Every record gets copied exactly, and no picture goes with it.

:: RECORDS FOR PROCESSING ::

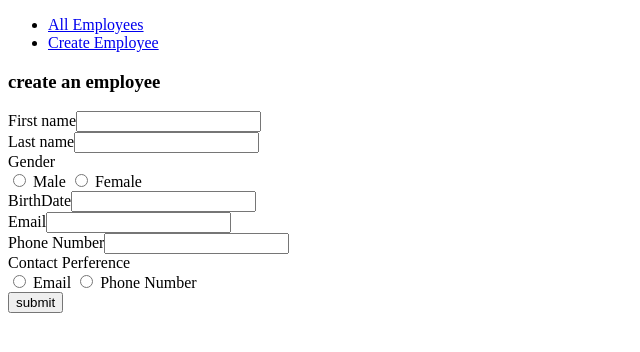
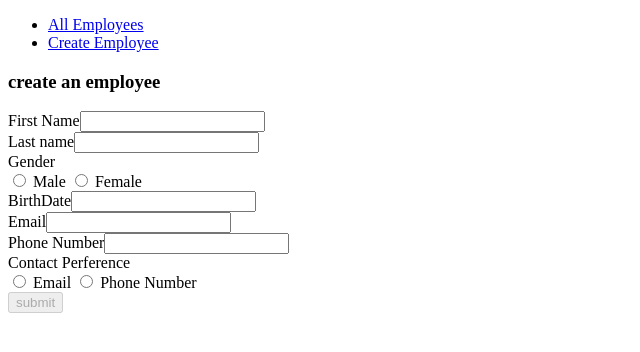
Before and after one commit to miaoshan/Angular-employee-app, an Angular app: page /create in a window 1280 px wide. Shown: the top 352 px of the page, without its empty margins (0-640 px from the left). Built offline with nearby package versions, Linux system fonts and the light colour scheme.

Commit message:
add form validation

```diff
--- a/src/app/employees/create-employee.component.html
+++ b/src/app/employees/create-employee.component.html
@@ -5,12 +5,15 @@
     </div>
     <div class="panel-body">
 
-      <div class="form-group">
-        <label for="firstname">First name</label>
-        <input id="firstname" required type="text" name="firstname" [(ngModel)]="firstname" type="text"
+      <div class="form-group" [class.has-error]="firstNameControl.invalid && firstNameControl.touched"
+        [class.has-success]="firstNameControl.invalid">
+        <label for="firstName" class="control-label">First Name</label>
+        <input required id="firstName" type="text" name="firstName" [(ngModel)]="firstName" type="text"
           class="form-control" #firstNameControl="ngModel">
         <!--use name attribute value as property to track the form value-->
-
+        <span class="help-block" *ngIf="firstNameControl.invalid && firstNameControl.touched">
+          First Name is required
+        </span>
       </div>
 
       <div class="form-group">
@@ -62,7 +65,7 @@
       </div>
 
       <div class="panel-footer">
-        <button type="submit" class="btn btn-primary">submit</button>
+        <button type="submit" class="btn btn-primary" [disabled]="employeeForm.invalid">submit</button>
       </div>
     </div>
   </div>
```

:::

**EXERCISE OUTPUT**
Before and after one commit to miaoshan/Angular-employee-app, an Angular app: page /create in a window 1280 px wide. Shown: the top 352 px of the page, without its empty margins (0-640 px from the left). Built offline with nearby package versions, Linux system fonts and the light colour scheme.

Commit message:
add form validation

```diff
--- a/src/app/employees/create-employee.component.html
+++ b/src/app/employees/create-employee.component.html
@@ -5,12 +5,15 @@
     </div>
     <div class="panel-body">
 
-      <div class="form-group">
-        <label for="firstname">First name</label>
-        <input id="firstname" required type="text" name="firstname" [(ngModel)]="firstname" type="text"
+      <div class="form-group" [class.has-error]="firstNameControl.invalid && firstNameControl.touched"
+        [class.has-success]="firstNameControl.invalid">
+        <label for="firstName" class="control-label">First Name</label>
+        <input required id="firstName" type="text" name="firstName" [(ngModel)]="firstName" type="text"
           class="form-control" #firstNameControl="ngModel">
         <!--use name attribute value as property to track the form value-->
-
+        <span class="help-block" *ngIf="firstNameControl.invalid && firstNameControl.touched">
+          First Name is required
+        </span>
       </div>
 
       <div class="form-group">
@@ -62,7 +65,7 @@
       </div>
 
       <div class="panel-footer">
-        <button type="submit" class="btn btn-primary">submit</button>
+        <button type="submit" class="btn btn-primary" [disabled]="employeeForm.invalid">submit</button>
       </div>
     </div>
   </div>
```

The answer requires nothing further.